Journalism / 新闻学
Journalism, defined as the “activity of gathering, assessing, creating, and presenting news and information”, is crucial to the protection of the right to freedom of opinion and expression. A 2012 UN Human Rights Council report stressed that journalism is core to citizens’ exercise of their right to “seek and receive information.”
Over the past 10 years, the CCP has explicitly rejected this view of the role of journalism, upholding instead the Marxist View of Journalism, which places the Party’s interests at the heart of press activity and demands journalists uphold a “correct political direction” and “emphasise positive propaganda”. However, the CCP’s recent categorical rejection of public-interest journalism ignores the complexity of journalism’s role in the Party’s century-long history. A critical look reveals competing views of the role of the press and journalism that contradict current propaganda about “the West’s idea of journalism” as radically opposed to China’s.
China’s modern political history runs alongside a rich history of professional journalism balanced against the CCP’s claims to journalism as a tool of Party rule.
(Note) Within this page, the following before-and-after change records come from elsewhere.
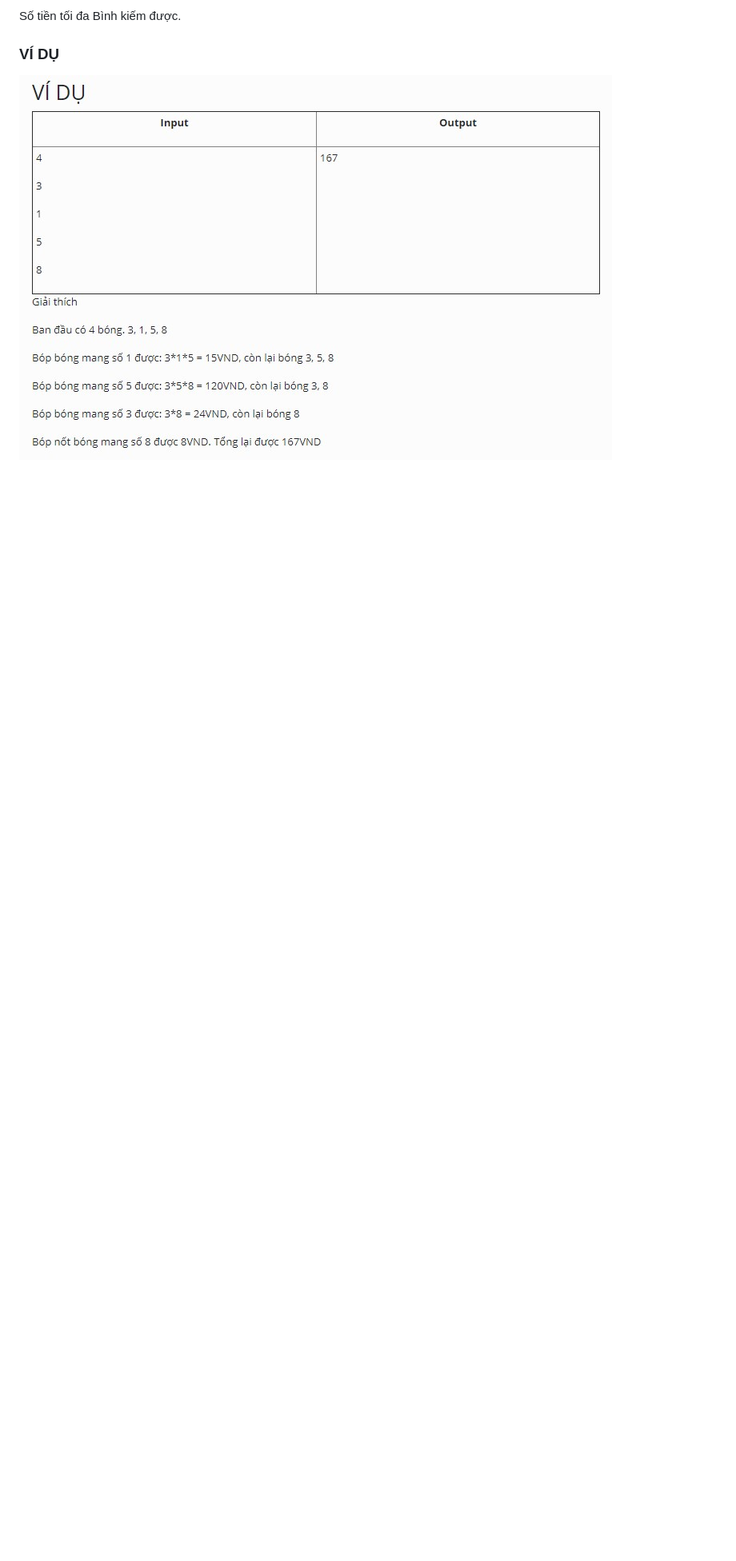
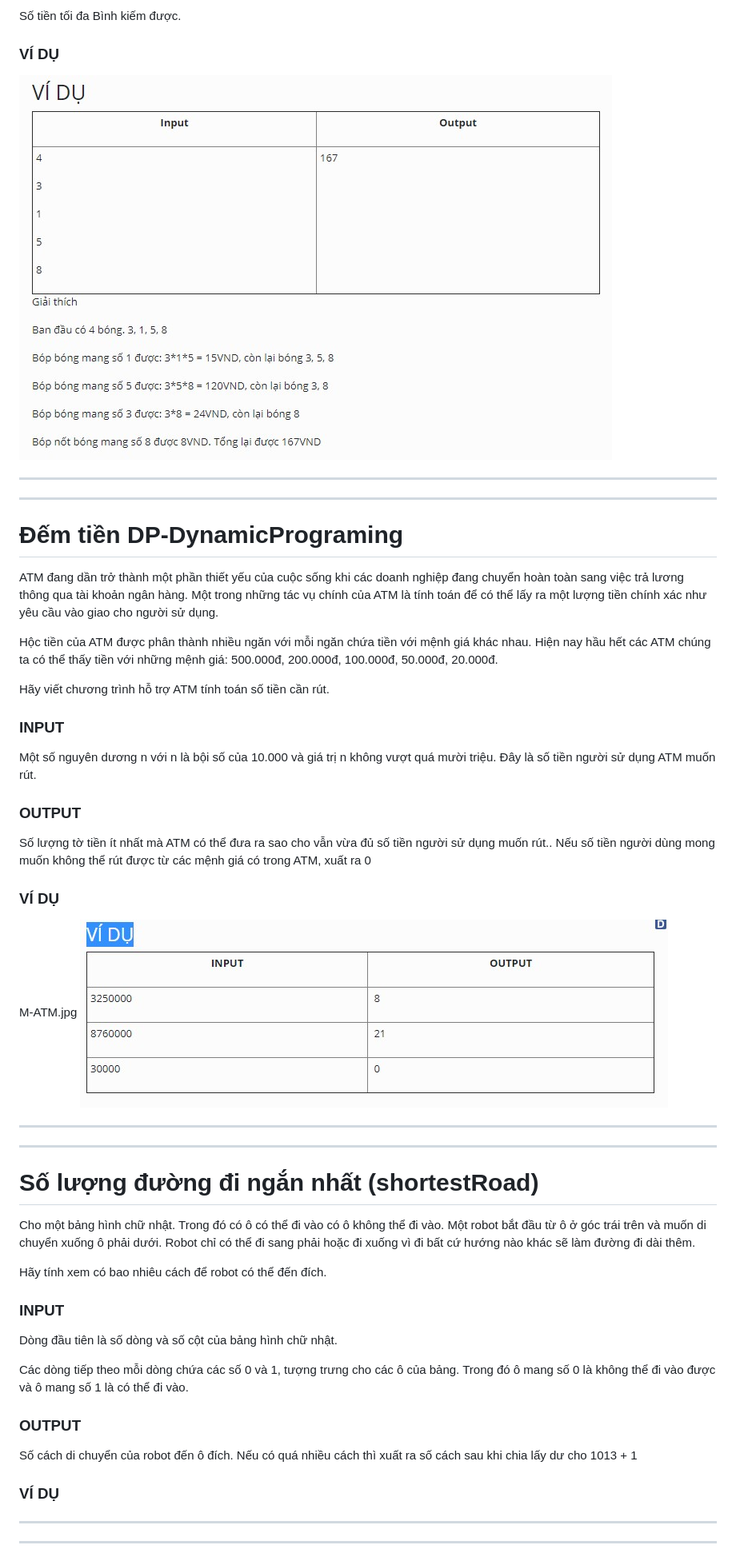
Before and after one commit to Toan211/CS112_AlgorithmAnalyse, a Markdown page: README.md, the part around the change printed below. Shown: that part at 80% size. Drawn GitHub-style; pictures changed too: image/M-ATM.jpg (added); blank space fills up the shorter version.

```diff
--- a/README.md
+++ b/README.md
@@ -226,3 +226,50 @@ Số tiền tối đa Bình kiếm được.
 ### VÍ DỤ
 
 ![Baloon](image/balloon.jpg)
+
+------------------------------
+---------------------------------------
+
+# Đếm tiền DP-DynamicPrograming
+
+
+ATM đang dần trở thành một phần thiết yếu của cuộc sống khi các doanh nghiệp đang chuyển hoàn toàn sang việc trả lương thông qua tài khoản ngân hàng. Một trong những tác vụ chính của ATM là tính toán để có thể lấy ra một lượng tiền chính xác như yêu cầu vào giao cho người sử dụng.
+
+Hộc tiền của ATM được phân thành nhiều ngăn với mỗi ngăn chứa tiền với mệnh giá khác nhau. Hiện nay hầu hết các ATM chúng ta có thể thấy tiền với những mệnh giá: 500.000đ, 200.000đ, 100.000đ, 50.000đ, 20.000đ.
+
+Hãy viết chương trình hỗ trợ ATM tính toán số tiền cần rút.
+
+### INPUT
+Một số nguyên dương n với n là bội số của 10.000 và giá trị n không vượt quá mười triệu. Đây là số tiền người sử dụng ATM muốn rút.
+
+### OUTPUT
+Số lượng tờ tiền ít nhất mà ATM có thể đưa ra sao cho vẫn vừa đủ số tiền người sử dụng muốn rút.. Nếu số tiền người dùng mong muốn không thể rút được từ các mệnh giá có trong ATM, xuất ra 0
+
+### VÍ DỤ
+
+M-ATM.jpg
+![Money-DP](image/M-ATM.jpg)
+
+----------------------------------
+----------------------------------------------
+
+# Số lượng đường đi ngắn nhất (shortestRoad)
+
+Cho một bảng hình chữ nhật. Trong đó có ô có thể đi vào có ô không thể đi vào. Một robot bắt đầu từ ô ở góc trái trên và muốn di chuyển xuống ô phải dưới. Robot chỉ có thể đi sang phải hoặc đi xuống vì đi bất cứ hướng nào khác sẽ làm đường đi dài thêm.
+
+Hãy tính xem có bao nhiêu cách để robot có thể đến đích.
+
+### INPUT
+Dòng đầu tiên là số dòng và số cột của bảng hình chữ nhật.
+
+Các dòng tiếp theo mỗi dòng chứa các số 0 và 1, tượng trưng cho các ô của bảng. Trong đó ô mang số 0 là không thể đi vào được và ô mang số 1 là có thể đi vào.
+
+### OUTPUT
+Số cách di chuyển của robot đến ô đích. Nếu có quá nhiều cách thì xuất ra số cách sau khi chia lấy dư cho 1013 + 1
+
+### VÍ DỤ
+
+
+--------------------
+----------------------------
+
```
Also changed, not shown: other parts of README.md (+11 -0 lines), image/Palindrome.jpg (added), 3 other files.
As Mao Zedong rose to power in the 1940s, he echoed Leninist views, and in a famous 1942 speech on the arts, he affirmed the need for “Party spirit” (党性), a translation of the Russian partiinost, meaning adherence to the CCP’s political direction.
But despite this Maoist orthodoxy, views on the role of journalism within the CCP were more complicated. In April 1950, months after the PRC’s founding, a decision urged newspapers and periodicals, without government interference, “[to] include the masses in regular and systematic supervision”. The notion was short-lived. Reports about Party negligence unsettled the leadership, and in July 1954, a new decision gave officials greater control over media in the name of “Party spirit”. During the brief Hundred Flowers Movement of 1956-57, journalists railed against restrictions, but many were swept up in the ensuing Anti-Rightist Movement.
In 1979, not long after China initiated the reform and opening policy following the Cultural Revolution, the country’s top communications journal republished the full text of the original 1950 decision on press supervision, noting that it could have “an important role” in “news reform”, which included aspirations such as less rigid writing and even exposure of official corruption. One prominent debate was between the liberal People’s Daily editor-in-chief Hu Jiwei, who said newspapers embodied “people spirit” – meaning a public interest role, and the leftist official Hu Qiaomu, who urged the supremacy of “Party spirit”. The debate culminated with the Party’s brutal 1989 crackdown on the democracy movement, after which liberal press policies were blamed for the protests.
In the 1990s and 2000s, even as controls persisted under the concept of “public opinion guidance”, broader economic change, media commercialisation, and the rise of the internet created opportunities for journalists to reassert a professional role. The period saw the rise of investigative reporting, which the country’s premier Zhu Rongji in October 1998 referred to as “a mirror on the government.” In the absence of checks on the abuse of power, citizens often turned to journalists as a source of justice, and so-called “citizen journalism” also made headway as a separate source of information.
Since Xi Jinping’s rise to power in late 2012, journalism’s gains have dramatically reversed. High-level prohibitions in 2013 included the CCP’s rejection of what it called “the West’s idea of journalism” as a direct challenge to the Party’s control of the media and publishing system. Since that time, the Party has championed the Marxist View of Journalism, rigidly opposing China’s journalism values to those of an abstracted West. Instead, authorities have stressed the need for “positive energy”, which obliges not just journalists but all networked citizens to be defenders of the Party and the national image.
In his first major speech on media policy in February 2016, Xi Jinping said media “must be surnamed Party,” a play on surname and spirit as Chinese homophones, and a clear echo of earlier authoritarian turns that referenced Mao’s “Party spirit”. In fact, Xi’s speech went further in asserting that the notion of “people spirit”, a reference to the liberal strand of journalism, had “always been the same” as the “Party spirit.” As the Party by definition struggled on behalf of the people, all journalistic work by media enjoined to “love the Party, protect the Party and serve the Party” was essentially public interest journalism.